Once again the canyon provided! The hike was one vista after another on a trail that dropped 1400 feet straight down. We marveled at the hikers coming up from Bright Angle Campground, 7 miles below. As we walked we took in the sights and talked about whether we would want to backpack this trail. Both of us agreed that we probably didn’t want to give up our comfortable bed in the camper.

Hiking down turned out to be quite easy and my knees felt great as we went. We passed our first hiking goal, Ooh Aah Point and descended on. At Cedar Ridge, we stopped and had a snack and used the bathroom provided there.

At 2.09 miles I started to get concerned. What if I turned around at Skeleton Point and found that my knees wouldn’t be strong enough to get me back up the three miles? I got a bit nervous and finally made the decision to turn around and start the climb out.
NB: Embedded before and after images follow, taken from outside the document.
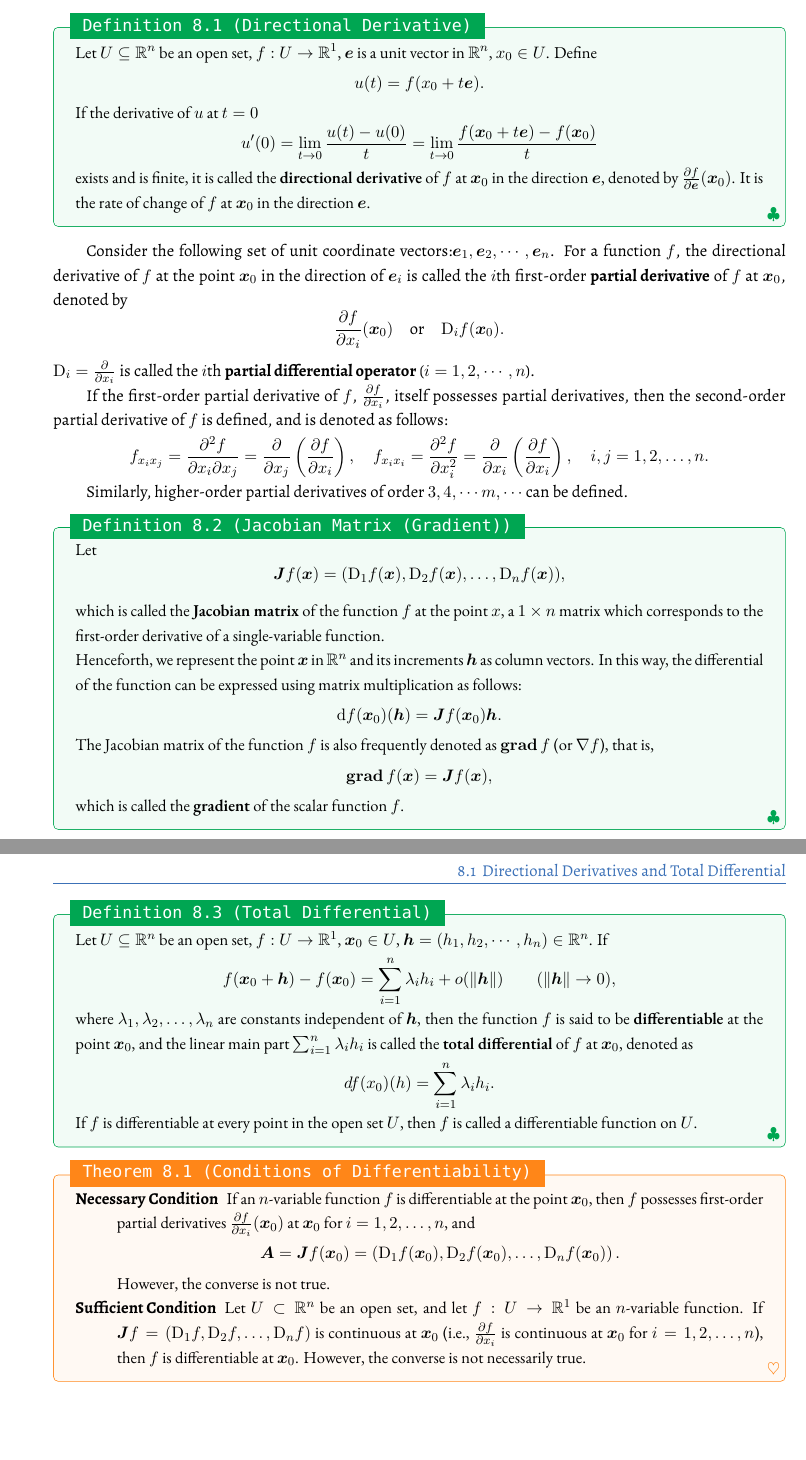
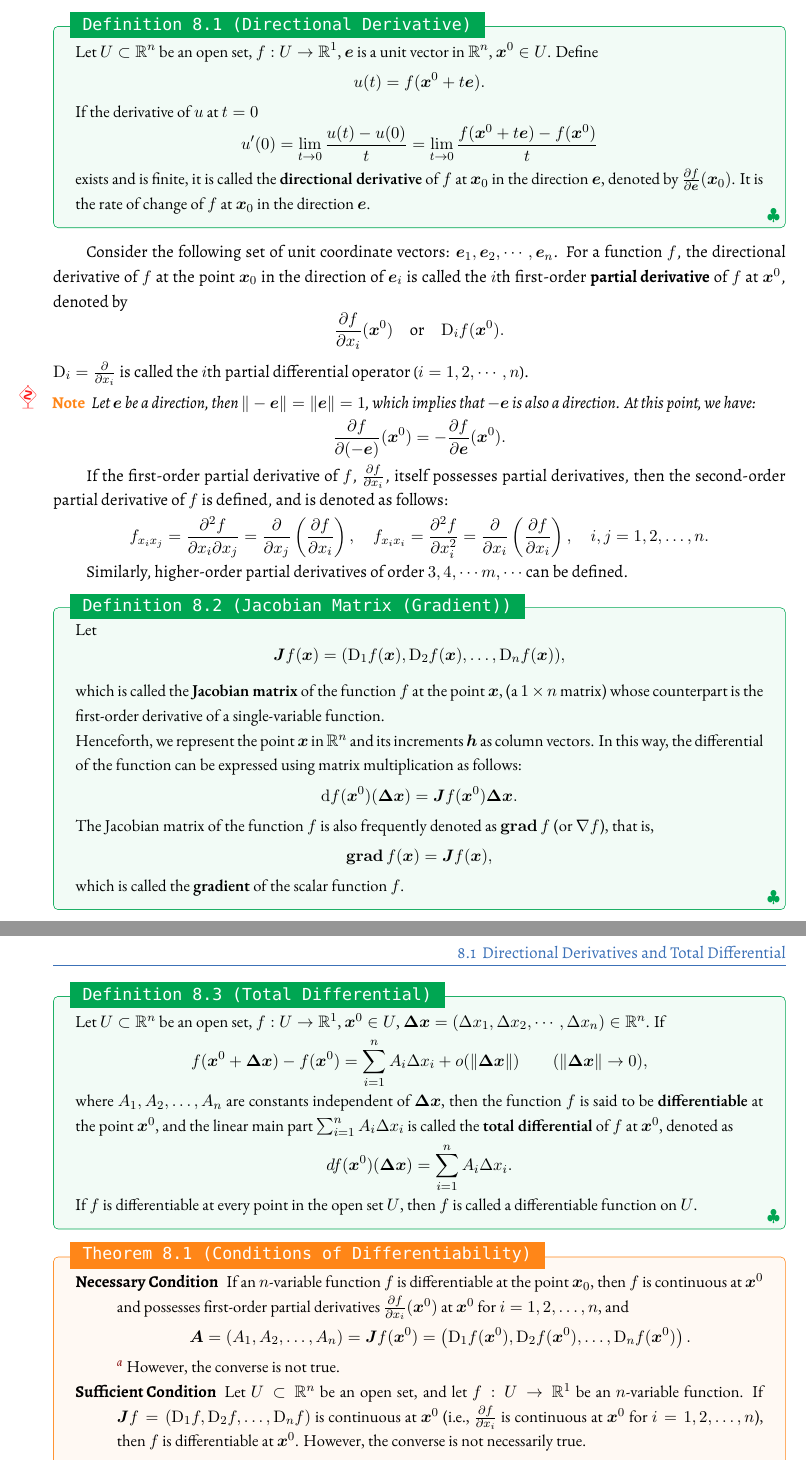
Before and after one commit to locusyuri/MathRepo, a LaTeX book (1.Analyse/Analyse Mathématique/initial.tex): two parts of pages 11 and 12 of 14, joined at a grey line, cut so that both start at the same text, the shorter picture padded with empty space. Compiled offline with XeLaTeX; a missing font is replaced by an installed copy or a similar font.

Commit message:
Refines multivariable differential calculus definitions
Clarifies definitions of directional derivatives and total differentials.

Introduces a note regarding the relationship between a direction and its negative.

Adds a note summarizing the relationships between differentiability, continuity, and the existence of partial and directional derivatives.

Updates notation for consistency and readability.

```diff
--- a/1.Analyse/Analyse Mathématique/initial.tex
+++ b/1.Analyse/Analyse Mathématique/initial.tex
@@ -97,13 +97,21 @@ This is the preface of the book...
     It is the rate of change of \(f\) at \(\boldsymbol{x}_{0}\) in the direction \(\boldsymbol{e}\).
 \end{definition}
 
-Consider the following set of unit coordinate vectors:\(\boldsymbol{e}_{1},\boldsymbol{e}_{2},\cdots,\boldsymbol{e}_{n}\).
+Consider the following set of unit coordinate vectors: \(\boldsymbol{e}_{1},\boldsymbol{e}_{2},\cdots,\boldsymbol{e}_{n}\).
 For a function \( f \), the directional derivative of \( f \) at the point \( \boldsymbol{x}_{0} \) in the direction of \( \boldsymbol{e}_{i} \)
-is called the \( i \)th first-order \textbf{partial derivative} of \( f \) at \(\boldsymbol{x}_{0}\), denoted by
+is called the \( i \)th first-order \textbf{partial derivative} of \( f \) at \(\boldsymbol{x}^{0}\), denoted by
 \[
-\frac{\partial f}{\partial x_i}(\boldsymbol{x}_{0}) \quad \text{or} \quad \mathrm{D}_i f(\boldsymbol{x}_{0}).
+\frac{\partial f}{\partial x_i}(\boldsymbol{x}^{0}) \quad \text{or} \quad \mathrm{D}_i f(\boldsymbol{x}^{0}).
 \]
-\( \mathrm{D}_i = \frac{\partial}{\partial x_i} \) is called the \( i \)th \textbf{partial differential operator} (\( i = 1, 2, \cdots, n \)).
+\( \mathrm{D}_i = \frac{\partial}{\partial x_i} \) is called the \( i \)th partial differential operator (\( i = 1, 2, \cdots, n \)).
+
+\begin{note}
+    Let \(\boldsymbol{e}\) be a direction, then \(\|-\boldsymbol{e}\| = \|\boldsymbol{e}\| = 1\),
+    which implies that \(-\boldsymbol{e}\) is also a direction. At this point, we have:
+    \[
+    \frac{\partial f}{\partial (-\boldsymbol{e})}(\boldsymbol{x}^{0}) = -\frac{\partial f}{\partial \boldsymbol{e}}(\boldsymbol{x}^{0}).
+    \]
+\end{note}
 
 If the first-order partial derivative of \(f\), \(\frac{\partial f}{\partial x_i}\),
 itself possesses partial derivatives, then the second-order partial derivative of \(f\) is defined,
@@ -121,15 +129,17 @@ Similarly, higher-order partial derivatives of order \(3,4,\cdots m,\cdots\) can
     \[
     \boldsymbol{J}f(\boldsymbol{x}) = (\mathrm{D}_1 f(\boldsymbol{x}), \mathrm{D}_2 f(\boldsymbol{x}), \dots, \mathrm{D}_n f(\boldsymbol{x})),
     \]
-    which is called the \textbf{Jacobian matrix} of the function \( f \) at the point \( x \),
-    a \( 1 \times n \) matrix which corresponds to the first-order derivative of a single-variable function.
+    which is called the \textbf{Jacobian matrix} of the function \( f \) at the point \( \boldsymbol{x} \),
+    (a \( 1 \times n \) matrix) whose counterpart is the first-order derivative of a single-variable function.
 
-    Henceforth, we represent the point \(\boldsymbol{x}\) in \( \mathbb{R}^n \) and its increments \(\boldsymbol{h}\) as column vectors.
+    Henceforth, we represent the point \(\boldsymbol{x}\) in \( \mathbb{R}^n \)
+    and its increments \(\boldsymbol{h}\) as column vectors.
     In this way, the differential of the function can be expressed using matrix multiplication as follows:
     \[
-    \mathrm{d}f(\boldsymbol{x}_0)(\boldsymbol{h}) = \boldsymbol{J}f(\boldsymbol{x}_0) \boldsymbol{h}.
+    \mathrm{d}f(\boldsymbol{x}^{0})(\boldsymbol{\Delta x}) = \boldsymbol{J}f(\boldsymbol{x}^{0}) \boldsymbol{\Delta x}.
     \]
-    The Jacobian matrix of the function \( f \) is also frequently denoted as \(\boldsymbol{\mathrm{grad}}\,f\) (or \(\nabla f\)), that is,
+    The Jacobian matrix of the function \( f \) is also frequently denoted as
+    \(\boldsymbol{\mathrm{grad}}\,f\) (or \(\nabla f\)), that is,
     \[
     \boldsymbol{\mathrm{grad}}\,f(\boldsymbol{x}) = \boldsymbol{J}f(\boldsymbol{x}),
     \]
@@ -138,17 +148,19 @@ Similarly, higher-order partial derivatives of order \(3,4,\cdots m,\cdots\) can
 
 
 \begin{definition}{Total Differential}
-    Let \(U\subseteq \mathbb{R}^n\) be an open set, \(f: U\to \mathbb{R}^{1}\), \(\boldsymbol{x}_{0}\in U\),
-    \(\boldsymbol{h}=\left( h_{1},h_{2},\cdots,h_{n} \right) \in \mathbb{R}^{n}\). If
+    Let \(U\subset \mathbb{R}^n\) be an open set, \(f: U\to \mathbb{R}^{1}\), \(\boldsymbol{x}^{0}\in U\),
+    \(\boldsymbol{\Delta x}=\left( \Delta x_{1},\Delta x_{2},\cdots,\Delta x_{n} \right) \in \mathbb{R}^{n}\). If
     \[
-    f(\boldsymbol{x}_0 + \boldsymbol{h}) - f(\boldsymbol{x}_0) = \sum_{i=1}^n \lambda_i h_i + o(\|\boldsymbol{h}\|) \qquad (\|\boldsymbol{h}\| \to 0),
+    f(\boldsymbol{x}^{0} + \boldsymbol{\Delta x}) - f(\boldsymbol{x}^{0}) =
+    \sum_{i=1}^n A_{i} \Delta x_{i} + o(\|\boldsymbol{\Delta x}\|) \qquad (\|\boldsymbol{\Delta x}\| \to 0),
     \]
-    where \(\lambda_1, \lambda_2, \dots, \lambda_n\) are constants independent of \(\boldsymbol{h}\),
-    then the function \(f\) is said to be \textbf{differentiable} at the point \(\boldsymbol{x}_0\),
-    and the linear main part \(\sum_{i=1}^n \lambda_i h_i\) is called the \textbf{total differential} of \(f\) at \(\boldsymbol{x}_0\),
+    where \(A_{1}, A_{2}, \dots, A_{n}\) are constants independent of \(\boldsymbol{\Delta x}\),
+    then the function \(f\) is said to be \textbf{differentiable} at the point \(\boldsymbol{x}^{0}\),
+    and the linear main part \(\sum_{i=1}^n A_{i} \Delta x_{i}\) is called the \textbf{total differential}
+    of \(f\) at \(\boldsymbol{x}^{0}\),
     denoted as
     \[
-    df(x_0)(h) = \sum_{i=1}^n \lambda_i h_i.
+    df(\boldsymbol{x}^{0})(\boldsymbol{\Delta x}) = \sum_{i=1}^n A_{i} \Delta x_{i}.
     \]
     If \(f\) is differentiable at every point in the open set \(U\),
     then \(f\) is called a differentiable function on \(U\).
@@ -157,19 +169,25 @@ Similarly, higher-order partial derivatives of order \(3,4,\cdots m,\cdots\) can
 \begin{theorem}{Conditions of Differentiability}
     \begin{description}
         \item[Necessary Condition] If an \(n\)-variable function \(f\) is differentiable at the point \(\boldsymbol{x}_{0}\),
-        then \(f\) possesses first-order partial derivatives \(\frac{\partial f}{\partial x_{i}}(\boldsymbol{x}_{0})\)
-        at \(\boldsymbol{x}_{0}\) for \(i = 1, 2, \dots, n\), and
+        then \(f\) is continuous at \(\boldsymbol{x}^{0}\) and
+        possesses first-order partial derivatives \(\frac{\partial f}{\partial x_{i}}(\boldsymbol{x}^{0})\)
+        at \(\boldsymbol{x}^{0}\) for \(i = 1, 2, \dots, n\), and
         \[
-        \boldsymbol{A} = \boldsymbol{J}f(\boldsymbol{x}_{0}) =
-        \left(\mathrm{D}_{1}f(\boldsymbol{x}_{0}), \mathrm{D}_{2}f(\boldsymbol{x}_{0}), \dots, \mathrm{D}_{n}f(\boldsymbol{x}_{0}) \right).
-        \]
+        \boldsymbol{A} = \left( A_{1}, A_{2}, \dots, A_{n} \right)  = \boldsymbol{J}f(\boldsymbol{x}^{0}) =
+        \left(\mathrm{D}_{1}f(\boldsymbol{x}^{0}), \mathrm{D}_{2}f(\boldsymbol{x}^{0}), \dots, \mathrm{D}_{n}f(\boldsymbol{x}^{0}) \right).
+        \]\footnote{
+            It is referred to as the total differential formula, and the more common form is
+            \[
+                \mathrm{d}f(x_{0},y_{0})=
+                \frac{\partial f}{\partial x}(x_{0},y_{0})\,\mathrm{d}x+\frac{\partial f}{\partial y}(x_{0},y_{0})\,\mathrm{d}y.
+            \]
+        }
         However, the converse is not true.
         \item[Sufficient Condition] Let \(U \subset \mathbb{R}^n\) be an open set,
-        and let \(f: U \to \mathbb{R}^1\) be an \(n\)-variable function.
-        If \(\boldsymbol{J}f = \left( \mathrm{D}_{1}f, \mathrm{D}_{2}f, \dots, \mathrm{D}_{n}f \right)\)
-        is continuous at \(\boldsymbol{x}_{0}\)
-        (i.e., \(\frac{\partial f}{\partial x_{i}}\) is continuous at \(\boldsymbol{x}_{0}\) for \(i = 1, 2, \dots, n\)),
-        then \(f\) is differentiable at \(\boldsymbol{x}_{0}\).
+        and let \(f: U \to \mathbb{R}^1\) be an \(n\)-variable function. If \(\boldsymbol{J}f = \left( \mathrm{D}_{1}f, \mathrm{D}_{2}f, \dots, \mathrm{D}_{n}f \right)\)
+        is continuous at \(\boldsymbol{x}^{0}\)
+        (i.e., \(\frac{\partial f}{\partial x_{i}}\) is continuous at \(\boldsymbol{x}^{0}\) for \(i = 1, 2, \dots, n\)),
+        then \(f\) is differentiable at \(\boldsymbol{x}^{0}\).
         However, the converse is not necessarily true.
     \end{description}
 \end{theorem}
@@ -175,0 +198,2 @@ Similarly, higher-order partial derivatives of order \(3,4,\cdots m,\cdots\) can
+            \begin{itemize}
+                \item \(\implies\) Continuous
@@ -176,3 +211,8 @@ Similarly, higher-order partial derivatives of order \(3,4,\cdots m,\cdots\) can
+    \end{enumerate}
+\end{note}
+
+
+
 
 \chapter{Multiple Integrals}
 
```
Also changed, not shown: 1.Analyse/Analyse Mathématique/initial.tex (23 more changed lines), 2 other files.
Linda was great about my decision and she turned around with me. Hiking out was hard, but it turned out to be something that my knees allowed me to do. It was like being on a stair stepper for an hour and a half. I move slowly and steadily trying to make sure each leg was used about the same.  We hit the trailhead at about 11:20 AM and celebrated by having lunch overlooking the canyon.